#### [What to do]
Return the entries exactly. Images are not part of the copy.

[Before-and-after page screenshots]
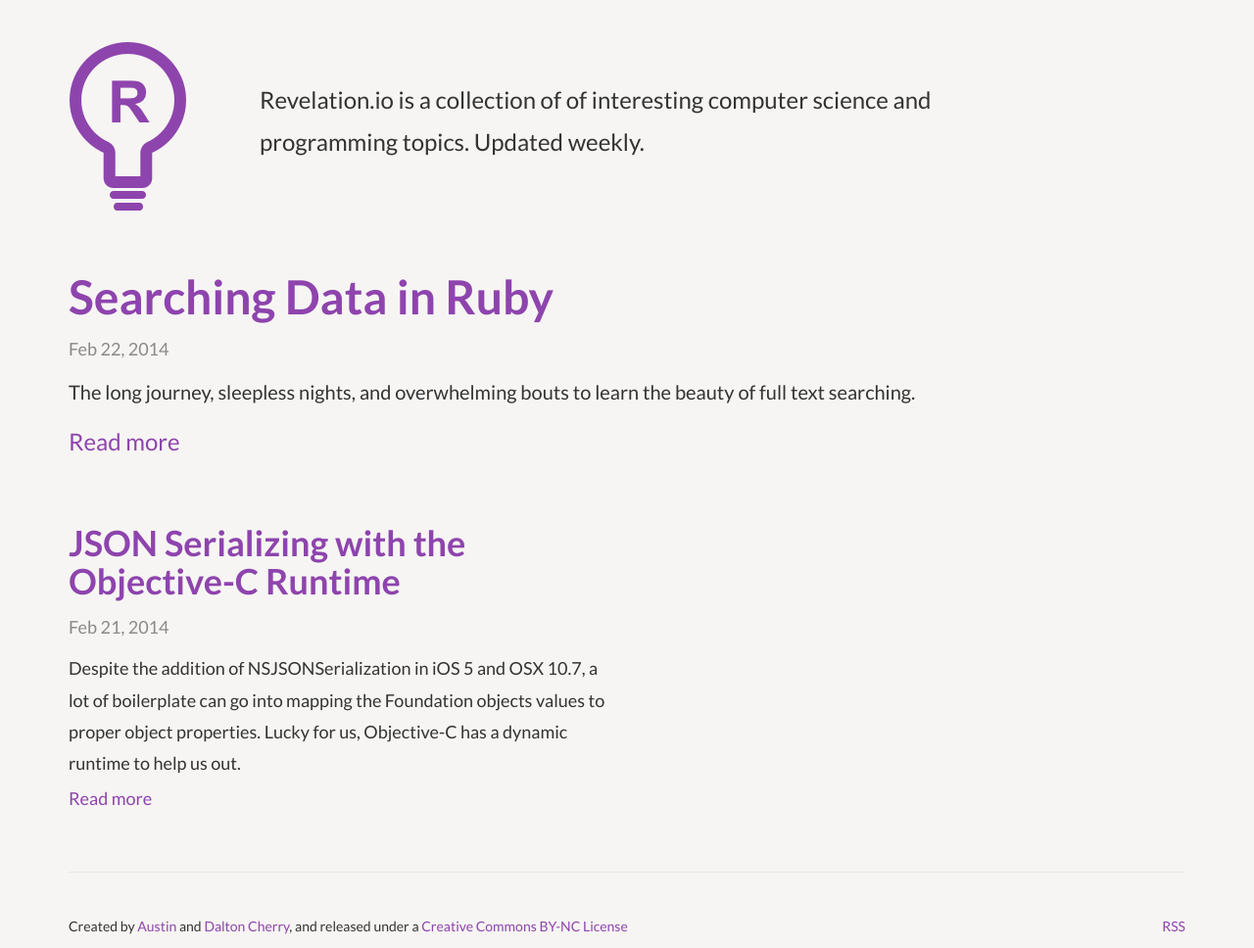
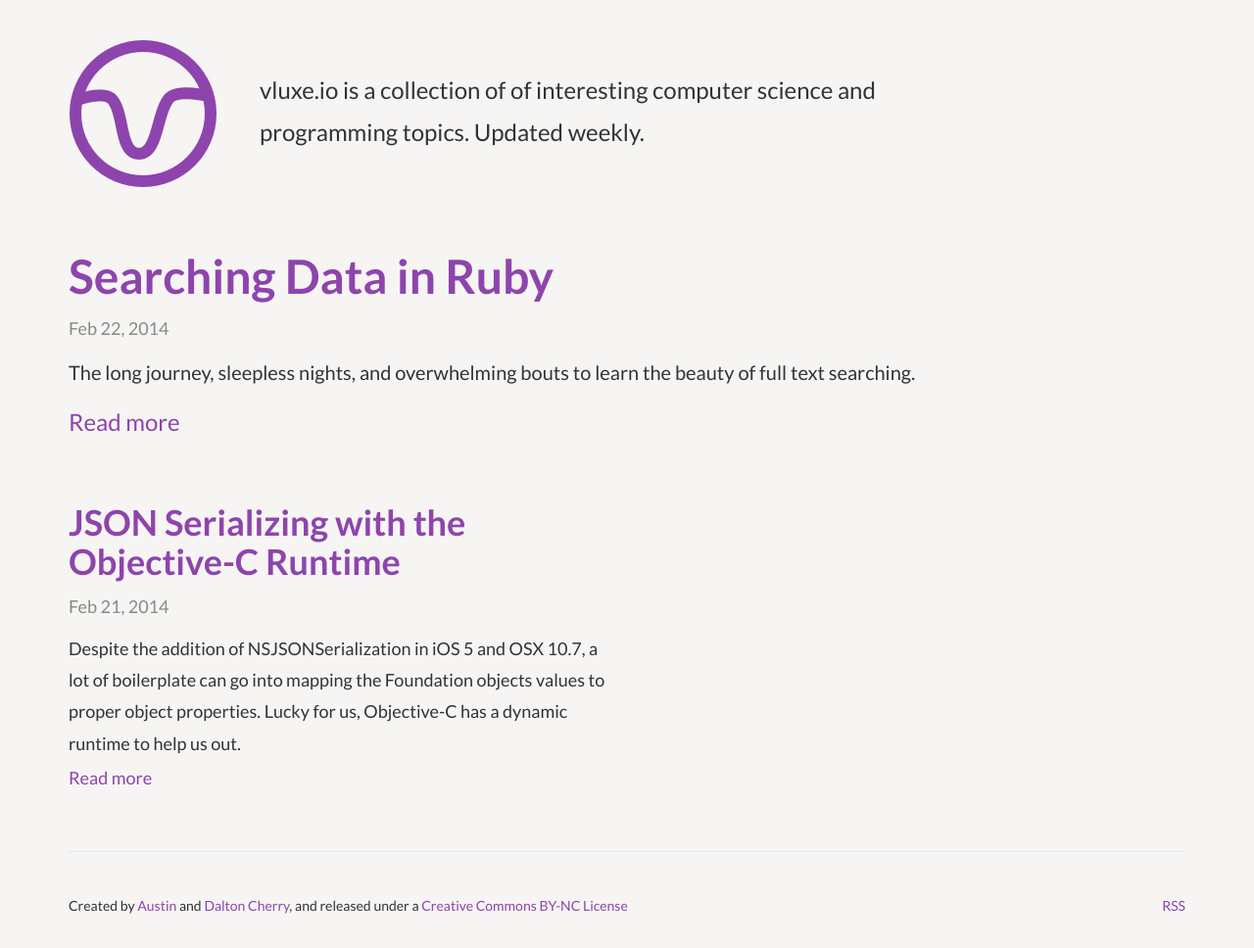
Before and after one commit to BasementKrew/revelation.io, a Jekyll site: the page built from index.html, in a window 1280 px wide. Shown: the whole page at 98% size. Built offline with Jekyll 4.4.1, drawn with Linux system fonts in a browser that asks for light colours; Markdown is read by kramdown in place of the engine named in the settings; after the commit the page ends 947 px from its top, so only the background shows below that.

Commit message:
updated name and logo

```diff
--- a/_config.yml
+++ b/_config.yml
@@ -1,6 +1,6 @@
-name: revelation.io
+name: vluxe.io
 markdown: redcarpet
 pygments: true
 permalink: none
-description:  Revelation.io is a collection of of interesting computer science and programming topics. Updated weekly.
-url: http://revelation.io
+description:  vluxe.io is a collection of of interesting computer science and programming topics. Updated weekly.
+url: http://vluxe.io
--- a/assets/main.css
+++ b/assets/main.css
@@ -22,7 +22,7 @@ body
 }
 .headerText
 {
-  margin-top: 80px;
+  margin-top: 70px;
   font-size: 24px;
   margin-bottom: 40px;
 }
--- a/index.html
+++ b/index.html
@@ -1,6 +1,6 @@
 ---
 layout: default
-title: revelation.io
+title: vluxe.io
 ---
 <section id="post-content">
   <div class="row">
```
Also changed, not shown: assets/images/logo.png.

#### [Task output]
Before and after one commit to BasementKrew/revelation.io, a Jekyll site: the page built from index.html, in a window 1280 px wide. Shown: the whole page at 98% size. Built offline with Jekyll 4.4.1, drawn with Linux system fonts in a browser that asks for light colours; Markdown is read by kramdown in place of the engine named in the settings; after the commit the page ends 947 px from its top, so only the background shows below that.

Commit message:
updated name and logo

```diff
--- a/_config.yml
+++ b/_config.yml
@@ -1,6 +1,6 @@
-name: revelation.io
+name: vluxe.io
 markdown: redcarpet
 pygments: true
 permalink: none
-description:  Revelation.io is a collection of of interesting computer science and programming topics. Updated weekly.
-url: http://revelation.io
+description:  vluxe.io is a collection of of interesting computer science and programming topics. Updated weekly.
+url: http://vluxe.io
--- a/assets/main.css
+++ b/assets/main.css
@@ -22,7 +22,7 @@ body
 }
 .headerText
 {
-  margin-top: 80px;
+  margin-top: 70px;
   font-size: 24px;
   margin-bottom: 40px;
 }
--- a/index.html
+++ b/index.html
@@ -1,6 +1,6 @@
 ---
 layout: default
-title: revelation.io
+title: vluxe.io
 ---
 <section id="post-content">
   <div class="row">
```
Also changed, not shown: assets/images/logo.png.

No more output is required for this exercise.